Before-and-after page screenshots
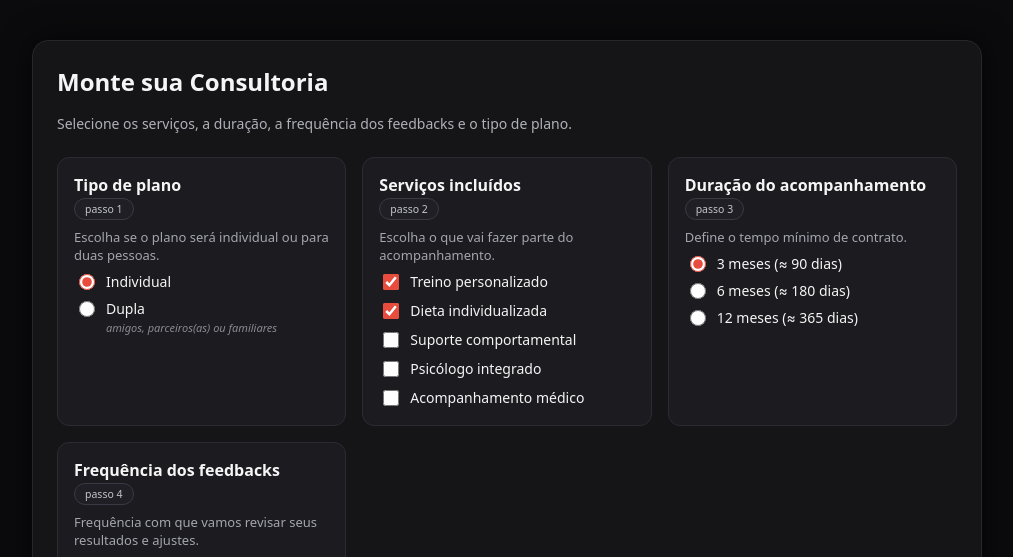
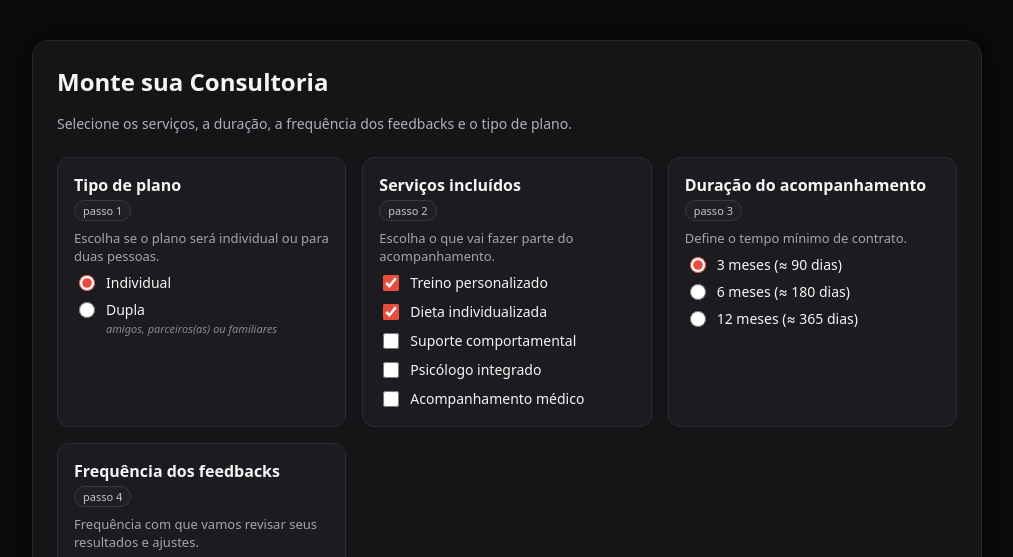
Before and after one commit to doquito77/consultoria-configurador, a plain HTML site: page index.html in a window 1280 px wide. Shown: the top 557 px of the page, without its empty margins (133-1146 px from the left). Drawn offline with Linux system fonts and the light colour scheme.

Commit message:
Adjust card header spacing and badge styles

```diff
--- a/index.html
+++ b/index.html
@@ -53,8 +53,8 @@
     .card-header {
       display: flex;
       flex-direction: column;
-      align-items: flex-start; /* tudo colado na mesma coluna */
-      gap: 2px;
+      align-items: flex-start;
+      gap: 4px;
       margin-bottom: 8px;
     }
 
@@ -67,7 +67,6 @@
 
     .card-header .badge {
       margin-left: 0;
-      text-align: left;
     }
 
     .card p {
@@ -166,18 +165,14 @@
 
     .badge {
       display: inline-block;
-  padding: 2px 8px;    /* <<< agora tem espaço lateral real */
+      padding: 2px 8px;      /* OPÇÃO B: mais largura lateral */
       border-radius: 999px;
       font-size: 11px;
       border: 1px solid #3a3a44;
       color: #c4c4cc;
-  background: #1f1f25; /* deixa mais sólido sem exagerar */
-  width: auto;         /* mantém ajuste natural */
+      background: #1f1f25;
       text-align: left;
-  padding: 3px 10px;
-  font-size: 10.5px;
     }
-
 
     .services-list {
       font-size: 13px;
```
Lines whose indentation alone changed are shown as unchanged.
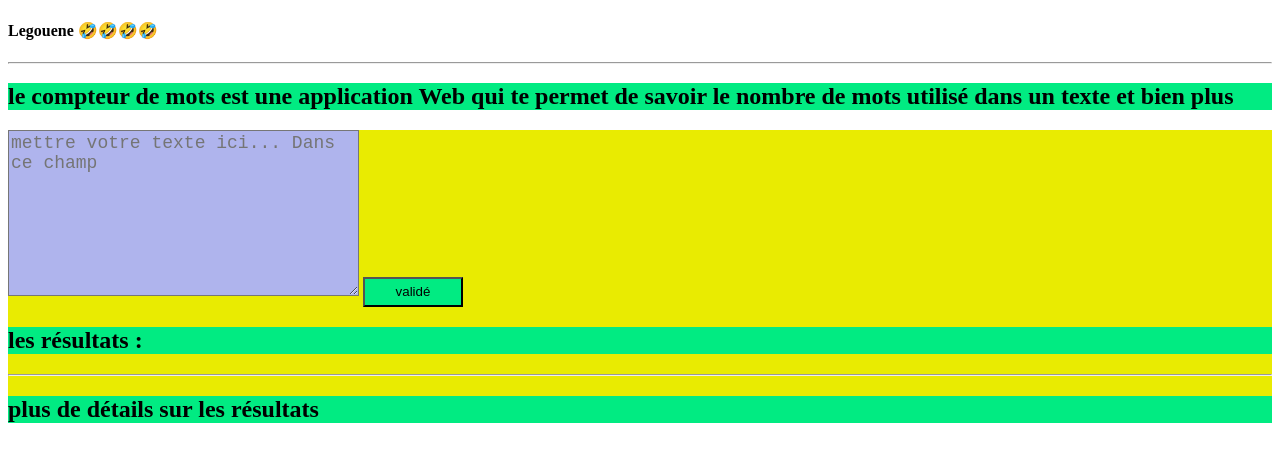
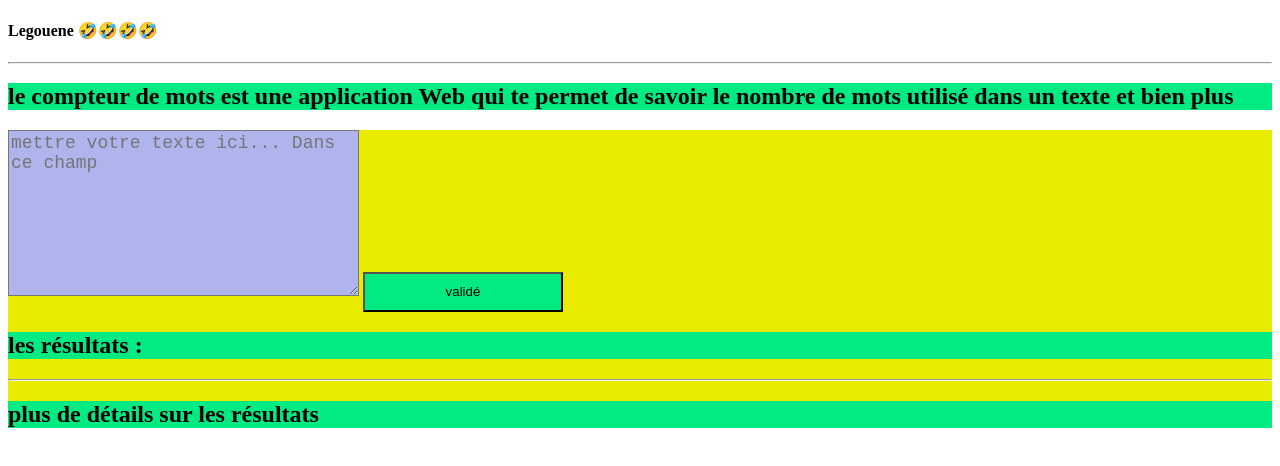
Before and after one commit to japhet242/Compteur-mots, a plain HTML site: page index.html in a window 1280 px wide. Drawn offline with Linux system fonts and the light colour scheme.

Commit message:
Update style.css

```diff
--- a/style.css
+++ b/style.css
@@ -6,8 +6,8 @@
 }
 form button{
     background: #01EB82;
-    width: 100px;
-    height: 30px
+    width: 200px;
+    height: 40px;
 }
 form button:hover{
     background:#EB017D
```
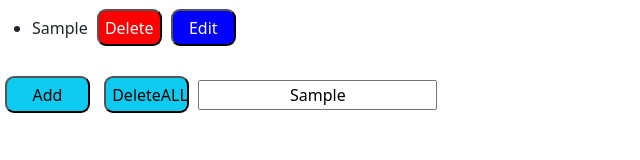
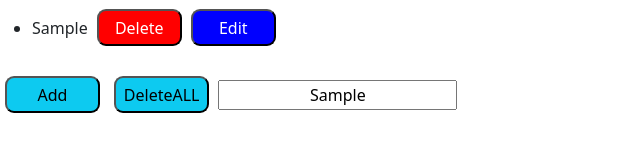
Before and after one commit to Amiriaz/javascript.9, a plain HTML site: page index.html in a window 1280 px wide. Both pictures are taken after typing "Sample" into the empty fields and a click on the button "Add". Shown: the whole page, without its empty margins (0-640 px from the left). Drawn offline with nearby package versions, Linux system fonts and the light colour scheme.

Commit message:
Update app.css

```diff
--- a/app.css
+++ b/app.css
@@ -1,7 +1,7 @@
 .box {
     margin: 9px;
     height: 37px;
-    width: 65px;
+    width: 85px;
     color: white;
     border-radius: 9px;
     background-color: red;
@@ -9,7 +9,7 @@
 }
 .box1 {
     height: 37px;
-    width: 65px;
+    width: 85px;
     color: white;
     border-radius: 9px;
 
@@ -19,6 +19,6 @@
 .button{
     margin: 5px;
     height: 37px;
-    width: 85px;
+    width: 95px;
     border-radius: 9px;
 }
```
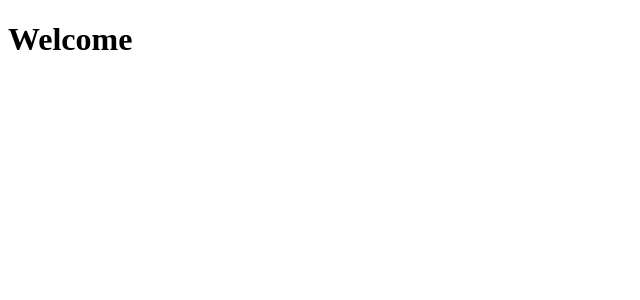
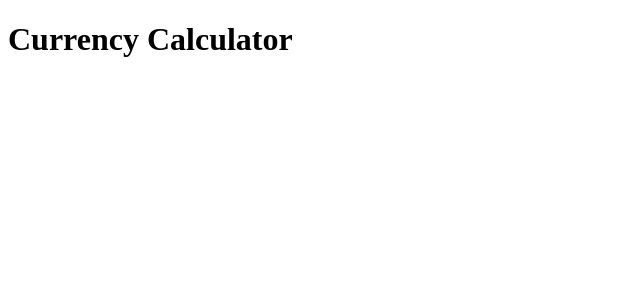
Before and after one commit to nickpao1975/vue-currency-calculator, a Vue app: page / in a window 1280 px wide. Shown: the top 300 px of the page, without its empty margins (0-640 px from the left). Built offline with nearby package versions, Linux system fonts and the light colour scheme.

Commit message:
[step 2] export CurrencyCalculator Component and import it in App.vue

```diff
--- a/src/App.vue
+++ b/src/App.vue
@@ -1,7 +1,20 @@
-<script lang="ts"></script>
+<script lang="ts">
+import CurrencyCalculator from "@/components/CurrencyCalculator/CurrencyCalculator.vue";
+import { defineComponent } from "vue";
+
+export default defineComponent({
+  components: { CurrencyCalculator },
+});
+
+defineComponent({
+  components: {
+    "currency-calculator": CurrencyCalculator,
+  },
+});
+</script>
 
 <template>
-  <h1>Welcome</h1>
+  <currency-calculator></currency-calculator>
 </template>
 
 <style scoped></style>
--- a/src/components/CurrencyCalculator/CurrencyCalculator.vue
+++ b/src/components/CurrencyCalculator/CurrencyCalculator.vue
@@ -1,7 +1,7 @@
 <script>
 import { defineComponent } from "vue";
 
-defineComponent({
+export default defineComponent({
   name: "CurrencyCalculator",
 });
 </script>
```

TASK DESCRIPTION. With the pictures left out, return each entry exactly as written.

RESULT FOR THIS EXERCISE.
Before and after one commit to doquito77/consultoria-configurador, a plain HTML site: page index.html in a window 1280 px wide. Shown: the top 557 px of the page, without its empty margins (133-1146 px from the left). Drawn offline with Linux system fonts and the light colour scheme.

Commit message:
Adjust card header spacing and badge styles

```diff
--- a/index.html
+++ b/index.html
@@ -53,8 +53,8 @@
     .card-header {
       display: flex;
       flex-direction: column;
-      align-items: flex-start; /* tudo colado na mesma coluna */
-      gap: 2px;
+      align-items: flex-start;
+      gap: 4px;
       margin-bottom: 8px;
     }
 
@@ -67,7 +67,6 @@
 
     .card-header .badge {
       margin-left: 0;
-      text-align: left;
     }
 
     .card p {
@@ -166,18 +165,14 @@
 
     .badge {
       display: inline-block;
-  padding: 2px 8px;    /* <<< agora tem espaço lateral real */
+      padding: 2px 8px;      /* OPÇÃO B: mais largura lateral */
       border-radius: 999px;
       font-size: 11px;
       border: 1px solid #3a3a44;
       color: #c4c4cc;
-  background: #1f1f25; /* deixa mais sólido sem exagerar */
-  width: auto;         /* mantém ajuste natural */
+      background: #1f1f25;
       text-align: left;
-  padding: 3px 10px;
-  font-size: 10.5px;
     }
-
 
     .services-list {
       font-size: 13px;
```
Lines whose indentation alone changed are shown as unchanged.
Before and after one commit to japhet242/Compteur-mots, a plain HTML site: page index.html in a window 1280 px wide. Drawn offline with Linux system fonts and the light colour scheme.

Commit message:
Update style.css

```diff
--- a/style.css
+++ b/style.css
@@ -6,8 +6,8 @@
 }
 form button{
     background: #01EB82;
-    width: 100px;
-    height: 30px
+    width: 200px;
+    height: 40px;
 }
 form button:hover{
     background:#EB017D
```
Before and after one commit to Amiriaz/javascript.9, a plain HTML site: page index.html in a window 1280 px wide. Both pictures are taken after typing "Sample" into the empty fields and a click on the button "Add". Shown: the whole page, without its empty margins (0-640 px from the left). Drawn offline with nearby package versions, Linux system fonts and the light colour scheme.

Commit message:
Update app.css

```diff
--- a/app.css
+++ b/app.css
@@ -1,7 +1,7 @@
 .box {
     margin: 9px;
     height: 37px;
-    width: 65px;
+    width: 85px;
     color: white;
     border-radius: 9px;
     background-color: red;
@@ -9,7 +9,7 @@
 }
 .box1 {
     height: 37px;
-    width: 65px;
+    width: 85px;
     color: white;
     border-radius: 9px;
 
@@ -19,6 +19,6 @@
 .button{
     margin: 5px;
     height: 37px;
-    width: 85px;
+    width: 95px;
     border-radius: 9px;
 }
```
Before and after one commit to nickpao1975/vue-currency-calculator, a Vue app: page / in a window 1280 px wide. Shown: the top 300 px of the page, without its empty margins (0-640 px from the left). Built offline with nearby package versions, Linux system fonts and the light colour scheme.

Commit message:
[step 2] export CurrencyCalculator Component and import it in App.vue

```diff
--- a/src/App.vue
+++ b/src/App.vue
@@ -1,7 +1,20 @@
-<script lang="ts"></script>
+<script lang="ts">
+import CurrencyCalculator from "@/components/CurrencyCalculator/CurrencyCalculator.vue";
+import { defineComponent } from "vue";
+
+export default defineComponent({
+  components: { CurrencyCalculator },
+});
+
+defineComponent({
+  components: {
+    "currency-calculator": CurrencyCalculator,
+  },
+});
+</script>
 
 <template>
-  <h1>Welcome</h1>
+  <currency-calculator></currency-calculator>
 </template>
 
 <style scoped></style>
--- a/src/components/CurrencyCalculator/CurrencyCalculator.vue
+++ b/src/components/CurrencyCalculator/CurrencyCalculator.vue
@@ -1,7 +1,7 @@
 <script>
 import { defineComponent } from "vue";
 
-defineComponent({
+export default defineComponent({
   name: "CurrencyCalculator",
 });
 </script>
```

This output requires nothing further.